▸ MATERIAL FOR THIS TASK
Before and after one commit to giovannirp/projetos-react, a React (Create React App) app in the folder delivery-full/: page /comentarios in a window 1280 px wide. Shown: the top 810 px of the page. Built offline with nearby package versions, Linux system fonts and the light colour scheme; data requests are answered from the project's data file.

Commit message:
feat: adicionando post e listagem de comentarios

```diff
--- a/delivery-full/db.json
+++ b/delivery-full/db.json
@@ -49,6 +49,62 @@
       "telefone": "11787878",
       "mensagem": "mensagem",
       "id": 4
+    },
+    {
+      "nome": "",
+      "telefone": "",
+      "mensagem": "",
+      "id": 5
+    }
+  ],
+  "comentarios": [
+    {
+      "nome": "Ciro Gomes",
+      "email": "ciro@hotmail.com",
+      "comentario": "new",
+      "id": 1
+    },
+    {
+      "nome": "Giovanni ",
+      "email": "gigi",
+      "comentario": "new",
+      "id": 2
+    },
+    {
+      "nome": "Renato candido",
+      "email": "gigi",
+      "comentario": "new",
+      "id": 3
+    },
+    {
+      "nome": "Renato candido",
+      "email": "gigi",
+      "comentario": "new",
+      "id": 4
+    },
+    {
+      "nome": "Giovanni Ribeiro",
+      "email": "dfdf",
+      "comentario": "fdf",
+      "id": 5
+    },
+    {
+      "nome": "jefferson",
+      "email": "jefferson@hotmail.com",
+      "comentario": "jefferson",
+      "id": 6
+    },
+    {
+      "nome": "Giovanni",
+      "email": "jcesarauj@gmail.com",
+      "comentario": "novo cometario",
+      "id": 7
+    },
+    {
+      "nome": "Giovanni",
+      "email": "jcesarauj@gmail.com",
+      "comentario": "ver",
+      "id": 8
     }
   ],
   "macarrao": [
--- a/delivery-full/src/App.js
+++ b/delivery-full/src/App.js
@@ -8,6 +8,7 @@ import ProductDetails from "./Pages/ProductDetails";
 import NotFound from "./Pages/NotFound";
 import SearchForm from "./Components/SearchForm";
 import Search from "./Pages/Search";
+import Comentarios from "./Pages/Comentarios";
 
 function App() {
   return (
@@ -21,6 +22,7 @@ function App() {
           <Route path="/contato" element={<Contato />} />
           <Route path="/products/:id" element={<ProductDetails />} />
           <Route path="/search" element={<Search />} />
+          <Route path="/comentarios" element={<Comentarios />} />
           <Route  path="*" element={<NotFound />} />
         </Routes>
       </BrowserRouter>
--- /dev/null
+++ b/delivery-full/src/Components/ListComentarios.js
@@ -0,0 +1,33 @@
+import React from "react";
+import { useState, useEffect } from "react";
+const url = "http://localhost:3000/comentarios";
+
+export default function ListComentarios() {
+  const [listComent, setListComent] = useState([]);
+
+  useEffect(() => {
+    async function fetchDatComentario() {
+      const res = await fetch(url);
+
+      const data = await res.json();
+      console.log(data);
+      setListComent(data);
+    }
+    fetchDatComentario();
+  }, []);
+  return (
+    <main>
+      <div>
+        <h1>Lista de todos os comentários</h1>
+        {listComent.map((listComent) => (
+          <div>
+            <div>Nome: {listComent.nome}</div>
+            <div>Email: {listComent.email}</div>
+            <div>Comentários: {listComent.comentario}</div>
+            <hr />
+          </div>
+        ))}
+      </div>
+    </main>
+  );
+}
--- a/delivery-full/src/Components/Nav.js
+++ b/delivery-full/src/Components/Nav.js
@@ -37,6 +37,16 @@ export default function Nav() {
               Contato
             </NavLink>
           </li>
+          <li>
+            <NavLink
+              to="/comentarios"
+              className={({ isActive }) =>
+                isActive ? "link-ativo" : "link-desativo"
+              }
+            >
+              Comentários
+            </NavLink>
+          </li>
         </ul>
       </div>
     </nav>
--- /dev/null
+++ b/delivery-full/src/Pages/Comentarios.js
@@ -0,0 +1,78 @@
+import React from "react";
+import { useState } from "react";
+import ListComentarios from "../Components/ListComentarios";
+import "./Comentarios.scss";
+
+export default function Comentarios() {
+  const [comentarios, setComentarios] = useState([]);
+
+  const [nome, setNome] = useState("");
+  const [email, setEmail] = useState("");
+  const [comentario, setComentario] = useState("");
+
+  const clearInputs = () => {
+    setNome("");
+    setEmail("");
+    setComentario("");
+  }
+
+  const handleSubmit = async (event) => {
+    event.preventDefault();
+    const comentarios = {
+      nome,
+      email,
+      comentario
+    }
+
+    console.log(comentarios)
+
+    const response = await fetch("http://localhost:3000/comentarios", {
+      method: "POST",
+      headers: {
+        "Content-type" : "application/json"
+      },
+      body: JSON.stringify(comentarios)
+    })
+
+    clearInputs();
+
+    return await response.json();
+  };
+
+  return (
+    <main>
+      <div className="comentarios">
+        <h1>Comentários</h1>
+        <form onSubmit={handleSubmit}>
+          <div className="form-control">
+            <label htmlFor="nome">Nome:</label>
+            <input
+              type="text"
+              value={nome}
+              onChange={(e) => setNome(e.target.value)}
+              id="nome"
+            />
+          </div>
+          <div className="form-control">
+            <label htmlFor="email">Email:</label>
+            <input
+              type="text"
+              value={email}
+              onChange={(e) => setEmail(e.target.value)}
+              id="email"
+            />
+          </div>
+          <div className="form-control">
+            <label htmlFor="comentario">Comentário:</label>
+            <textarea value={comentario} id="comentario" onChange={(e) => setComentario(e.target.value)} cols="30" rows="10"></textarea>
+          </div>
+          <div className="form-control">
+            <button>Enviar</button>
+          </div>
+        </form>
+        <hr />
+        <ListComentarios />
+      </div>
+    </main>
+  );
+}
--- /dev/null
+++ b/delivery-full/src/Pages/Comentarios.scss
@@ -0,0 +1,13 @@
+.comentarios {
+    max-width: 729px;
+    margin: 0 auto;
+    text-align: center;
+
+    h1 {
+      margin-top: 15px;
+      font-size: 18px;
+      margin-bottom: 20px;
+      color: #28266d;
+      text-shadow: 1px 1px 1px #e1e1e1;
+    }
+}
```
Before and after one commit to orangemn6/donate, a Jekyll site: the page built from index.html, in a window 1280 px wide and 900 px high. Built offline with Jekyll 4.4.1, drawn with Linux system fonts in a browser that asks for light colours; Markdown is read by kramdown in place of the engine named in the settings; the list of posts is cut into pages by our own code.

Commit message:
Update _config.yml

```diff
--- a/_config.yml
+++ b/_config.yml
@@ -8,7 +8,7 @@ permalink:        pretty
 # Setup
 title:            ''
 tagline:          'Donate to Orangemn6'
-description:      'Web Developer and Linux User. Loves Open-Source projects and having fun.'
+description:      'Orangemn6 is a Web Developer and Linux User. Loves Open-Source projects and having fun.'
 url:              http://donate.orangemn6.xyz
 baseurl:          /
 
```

▸ THE TASK
Reproduce each line of the material exactly as given.

▸ ANSWER SPACE
Before and after one commit to giovannirp/projetos-react, a React (Create React App) app in the folder delivery-full/: page /comentarios in a window 1280 px wide. Shown: the top 810 px of the page. Built offline with nearby package versions, Linux system fonts and the light colour scheme; data requests are answered from the project's data file.

Commit message:
feat: adicionando post e listagem de comentarios

```diff
--- a/delivery-full/db.json
+++ b/delivery-full/db.json
@@ -49,6 +49,62 @@
       "telefone": "11787878",
       "mensagem": "mensagem",
       "id": 4
+    },
+    {
+      "nome": "",
+      "telefone": "",
+      "mensagem": "",
+      "id": 5
+    }
+  ],
+  "comentarios": [
+    {
+      "nome": "Ciro Gomes",
+      "email": "ciro@hotmail.com",
+      "comentario": "new",
+      "id": 1
+    },
+    {
+      "nome": "Giovanni ",
+      "email": "gigi",
+      "comentario": "new",
+      "id": 2
+    },
+    {
+      "nome": "Renato candido",
+      "email": "gigi",
+      "comentario": "new",
+      "id": 3
+    },
+    {
+      "nome": "Renato candido",
+      "email": "gigi",
+      "comentario": "new",
+      "id": 4
+    },
+    {
+      "nome": "Giovanni Ribeiro",
+      "email": "dfdf",
+      "comentario": "fdf",
+      "id": 5
+    },
+    {
+      "nome": "jefferson",
+      "email": "jefferson@hotmail.com",
+      "comentario": "jefferson",
+      "id": 6
+    },
+    {
+      "nome": "Giovanni",
+      "email": "jcesarauj@gmail.com",
+      "comentario": "novo cometario",
+      "id": 7
+    },
+    {
+      "nome": "Giovanni",
+      "email": "jcesarauj@gmail.com",
+      "comentario": "ver",
+      "id": 8
     }
   ],
   "macarrao": [
--- a/delivery-full/src/App.js
+++ b/delivery-full/src/App.js
@@ -8,6 +8,7 @@ import ProductDetails from "./Pages/ProductDetails";
 import NotFound from "./Pages/NotFound";
 import SearchForm from "./Components/SearchForm";
 import Search from "./Pages/Search";
+import Comentarios from "./Pages/Comentarios";
 
 function App() {
   return (
@@ -21,6 +22,7 @@ function App() {
           <Route path="/contato" element={<Contato />} />
           <Route path="/products/:id" element={<ProductDetails />} />
           <Route path="/search" element={<Search />} />
+          <Route path="/comentarios" element={<Comentarios />} />
           <Route  path="*" element={<NotFound />} />
         </Routes>
       </BrowserRouter>
--- /dev/null
+++ b/delivery-full/src/Components/ListComentarios.js
@@ -0,0 +1,33 @@
+import React from "react";
+import { useState, useEffect } from "react";
+const url = "http://localhost:3000/comentarios";
+
+export default function ListComentarios() {
+  const [listComent, setListComent] = useState([]);
+
+  useEffect(() => {
+    async function fetchDatComentario() {
+      const res = await fetch(url);
+
+      const data = await res.json();
+      console.log(data);
+      setListComent(data);
+    }
+    fetchDatComentario();
+  }, []);
+  return (
+    <main>
+      <div>
+        <h1>Lista de todos os comentários</h1>
+        {listComent.map((listComent) => (
+          <div>
+            <div>Nome: {listComent.nome}</div>
+            <div>Email: {listComent.email}</div>
+            <div>Comentários: {listComent.comentario}</div>
+            <hr />
+          </div>
+        ))}
+      </div>
+    </main>
+  );
+}
--- a/delivery-full/src/Components/Nav.js
+++ b/delivery-full/src/Components/Nav.js
@@ -37,6 +37,16 @@ export default function Nav() {
               Contato
             </NavLink>
           </li>
+          <li>
+            <NavLink
+              to="/comentarios"
+              className={({ isActive }) =>
+                isActive ? "link-ativo" : "link-desativo"
+              }
+            >
+              Comentários
+            </NavLink>
+          </li>
         </ul>
       </div>
     </nav>
--- /dev/null
+++ b/delivery-full/src/Pages/Comentarios.js
@@ -0,0 +1,78 @@
+import React from "react";
+import { useState } from "react";
+import ListComentarios from "../Components/ListComentarios";
+import "./Comentarios.scss";
+
+export default function Comentarios() {
+  const [comentarios, setComentarios] = useState([]);
+
+  const [nome, setNome] = useState("");
+  const [email, setEmail] = useState("");
+  const [comentario, setComentario] = useState("");
+
+  const clearInputs = () => {
+    setNome("");
+    setEmail("");
+    setComentario("");
+  }
+
+  const handleSubmit = async (event) => {
+    event.preventDefault();
+    const comentarios = {
+      nome,
+      email,
+      comentario
+    }
+
+    console.log(comentarios)
+
+    const response = await fetch("http://localhost:3000/comentarios", {
+      method: "POST",
+      headers: {
+        "Content-type" : "application/json"
+      },
+      body: JSON.stringify(comentarios)
+    })
+
+    clearInputs();
+
+    return await response.json();
+  };
+
+  return (
+    <main>
+      <div className="comentarios">
+        <h1>Comentários</h1>
+        <form onSubmit={handleSubmit}>
+          <div className="form-control">
+            <label htmlFor="nome">Nome:</label>
+            <input
+              type="text"
+              value={nome}
+              onChange={(e) => setNome(e.target.value)}
+              id="nome"
+            />
+          </div>
+          <div className="form-control">
+            <label htmlFor="email">Email:</label>
+            <input
+              type="text"
+              value={email}
+              onChange={(e) => setEmail(e.target.value)}
+              id="email"
+            />
+          </div>
+          <div className="form-control">
+            <label htmlFor="comentario">Comentário:</label>
+            <textarea value={comentario} id="comentario" onChange={(e) => setComentario(e.target.value)} cols="30" rows="10"></textarea>
+          </div>
+          <div className="form-control">
+            <button>Enviar</button>
+          </div>
+        </form>
+        <hr />
+        <ListComentarios />
+      </div>
+    </main>
+  );
+}
--- /dev/null
+++ b/delivery-full/src/Pages/Comentarios.scss
@@ -0,0 +1,13 @@
+.comentarios {
+    max-width: 729px;
+    margin: 0 auto;
+    text-align: center;
+
+    h1 {
+      margin-top: 15px;
+      font-size: 18px;
+      margin-bottom: 20px;
+      color: #28266d;
+      text-shadow: 1px 1px 1px #e1e1e1;
+    }
+}
```
Before and after one commit to orangemn6/donate, a Jekyll site: the page built from index.html, in a window 1280 px wide and 900 px high. Built offline with Jekyll 4.4.1, drawn with Linux system fonts in a browser that asks for light colours; Markdown is read by kramdown in place of the engine named in the settings; the list of posts is cut into pages by our own code.

Commit message:
Update _config.yml

```diff
--- a/_config.yml
+++ b/_config.yml
@@ -8,7 +8,7 @@ permalink:        pretty
 # Setup
 title:            ''
 tagline:          'Donate to Orangemn6'
-description:      'Web Developer and Linux User. Loves Open-Source projects and having fun.'
+description:      'Orangemn6 is a Web Developer and Linux User. Loves Open-Source projects and having fun.'
 url:              http://donate.orangemn6.xyz
 baseurl:          /
 
```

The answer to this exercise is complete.